His work with children is influenced by how he grew up. “We live in a traditional and closed society where people are not usually allowed to play music. Young people prefer to go into other fields and professions instead of music. I didn’t have a head start. I didn’t have a mentor when I started learning to play instruments at the age of nine. Family and society threw spanners into the works.”

Article photos courtesy of the author.
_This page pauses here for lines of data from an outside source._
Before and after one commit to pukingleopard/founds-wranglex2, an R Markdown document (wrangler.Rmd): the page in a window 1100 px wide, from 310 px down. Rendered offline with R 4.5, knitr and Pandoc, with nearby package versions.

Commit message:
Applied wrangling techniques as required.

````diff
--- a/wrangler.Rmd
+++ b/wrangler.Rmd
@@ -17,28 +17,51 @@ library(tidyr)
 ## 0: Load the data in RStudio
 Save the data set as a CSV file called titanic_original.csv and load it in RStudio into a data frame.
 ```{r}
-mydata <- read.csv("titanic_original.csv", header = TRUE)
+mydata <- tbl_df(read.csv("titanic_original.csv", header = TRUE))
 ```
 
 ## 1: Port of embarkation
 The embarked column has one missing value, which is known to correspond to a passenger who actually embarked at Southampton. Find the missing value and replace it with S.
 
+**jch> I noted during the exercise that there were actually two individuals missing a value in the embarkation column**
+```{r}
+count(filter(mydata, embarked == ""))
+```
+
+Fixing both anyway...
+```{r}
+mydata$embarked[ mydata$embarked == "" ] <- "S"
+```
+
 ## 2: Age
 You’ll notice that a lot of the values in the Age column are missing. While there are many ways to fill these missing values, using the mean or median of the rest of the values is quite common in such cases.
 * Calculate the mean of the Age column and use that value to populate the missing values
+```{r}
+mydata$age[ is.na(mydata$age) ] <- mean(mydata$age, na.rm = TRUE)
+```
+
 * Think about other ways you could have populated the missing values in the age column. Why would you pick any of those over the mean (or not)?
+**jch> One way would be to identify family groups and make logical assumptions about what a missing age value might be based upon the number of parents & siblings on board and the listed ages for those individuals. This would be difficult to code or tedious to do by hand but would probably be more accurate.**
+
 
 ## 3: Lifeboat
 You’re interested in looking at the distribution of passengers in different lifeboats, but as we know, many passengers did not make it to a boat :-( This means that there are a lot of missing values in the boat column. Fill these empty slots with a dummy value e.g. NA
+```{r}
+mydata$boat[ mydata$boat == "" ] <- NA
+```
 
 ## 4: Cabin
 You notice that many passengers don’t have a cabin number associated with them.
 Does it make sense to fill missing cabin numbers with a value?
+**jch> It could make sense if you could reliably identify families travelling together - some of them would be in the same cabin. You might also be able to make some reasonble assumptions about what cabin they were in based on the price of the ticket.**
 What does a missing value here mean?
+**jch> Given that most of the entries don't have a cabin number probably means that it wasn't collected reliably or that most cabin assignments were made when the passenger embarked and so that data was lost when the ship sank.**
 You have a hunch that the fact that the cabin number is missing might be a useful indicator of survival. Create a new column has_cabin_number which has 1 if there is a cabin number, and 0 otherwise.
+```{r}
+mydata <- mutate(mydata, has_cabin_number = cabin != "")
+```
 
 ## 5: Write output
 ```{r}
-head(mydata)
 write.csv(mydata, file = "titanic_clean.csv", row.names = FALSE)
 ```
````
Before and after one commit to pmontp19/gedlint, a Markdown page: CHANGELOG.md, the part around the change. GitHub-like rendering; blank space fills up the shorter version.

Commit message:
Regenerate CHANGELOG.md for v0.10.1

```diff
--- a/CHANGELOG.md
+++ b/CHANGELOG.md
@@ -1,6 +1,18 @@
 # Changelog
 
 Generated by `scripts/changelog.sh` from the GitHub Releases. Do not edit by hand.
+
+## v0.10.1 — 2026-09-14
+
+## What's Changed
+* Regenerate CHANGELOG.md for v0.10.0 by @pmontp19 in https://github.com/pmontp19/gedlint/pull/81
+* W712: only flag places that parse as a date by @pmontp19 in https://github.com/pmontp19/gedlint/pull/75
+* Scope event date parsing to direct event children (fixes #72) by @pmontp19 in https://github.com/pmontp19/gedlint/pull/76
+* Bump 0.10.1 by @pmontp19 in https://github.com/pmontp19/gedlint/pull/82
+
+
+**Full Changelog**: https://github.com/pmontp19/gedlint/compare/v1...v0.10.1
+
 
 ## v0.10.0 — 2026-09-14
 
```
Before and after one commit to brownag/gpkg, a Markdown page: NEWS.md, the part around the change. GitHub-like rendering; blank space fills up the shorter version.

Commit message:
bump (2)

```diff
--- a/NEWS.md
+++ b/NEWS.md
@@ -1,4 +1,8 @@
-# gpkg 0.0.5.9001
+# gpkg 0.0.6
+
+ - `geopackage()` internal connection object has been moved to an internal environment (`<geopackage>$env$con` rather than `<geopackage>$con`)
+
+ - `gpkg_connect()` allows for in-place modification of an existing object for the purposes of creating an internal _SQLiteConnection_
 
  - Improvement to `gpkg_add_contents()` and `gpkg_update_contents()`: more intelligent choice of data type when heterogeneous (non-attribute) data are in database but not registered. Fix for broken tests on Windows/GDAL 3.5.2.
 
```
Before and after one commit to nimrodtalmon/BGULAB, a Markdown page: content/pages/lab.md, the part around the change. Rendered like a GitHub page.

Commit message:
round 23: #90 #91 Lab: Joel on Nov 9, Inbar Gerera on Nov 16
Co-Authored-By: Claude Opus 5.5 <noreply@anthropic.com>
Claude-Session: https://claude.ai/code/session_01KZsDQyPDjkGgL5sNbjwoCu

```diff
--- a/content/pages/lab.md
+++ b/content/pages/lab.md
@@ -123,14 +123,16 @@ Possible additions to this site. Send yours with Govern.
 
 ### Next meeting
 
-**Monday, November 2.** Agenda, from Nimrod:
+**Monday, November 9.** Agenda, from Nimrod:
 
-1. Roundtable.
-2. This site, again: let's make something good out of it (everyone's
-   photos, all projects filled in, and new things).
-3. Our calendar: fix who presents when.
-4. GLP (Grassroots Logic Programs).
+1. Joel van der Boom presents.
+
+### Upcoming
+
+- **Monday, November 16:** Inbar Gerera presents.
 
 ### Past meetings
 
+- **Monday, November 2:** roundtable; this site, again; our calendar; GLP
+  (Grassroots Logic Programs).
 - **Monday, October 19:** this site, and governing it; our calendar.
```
Tatenda Malan, from Zambia, is currently an intern at Sharek Youth Forum and is pursuing a master’s degree in international development. Tatenda is a humanitarian and development practitioner with years of experience in Africa and the Middle East.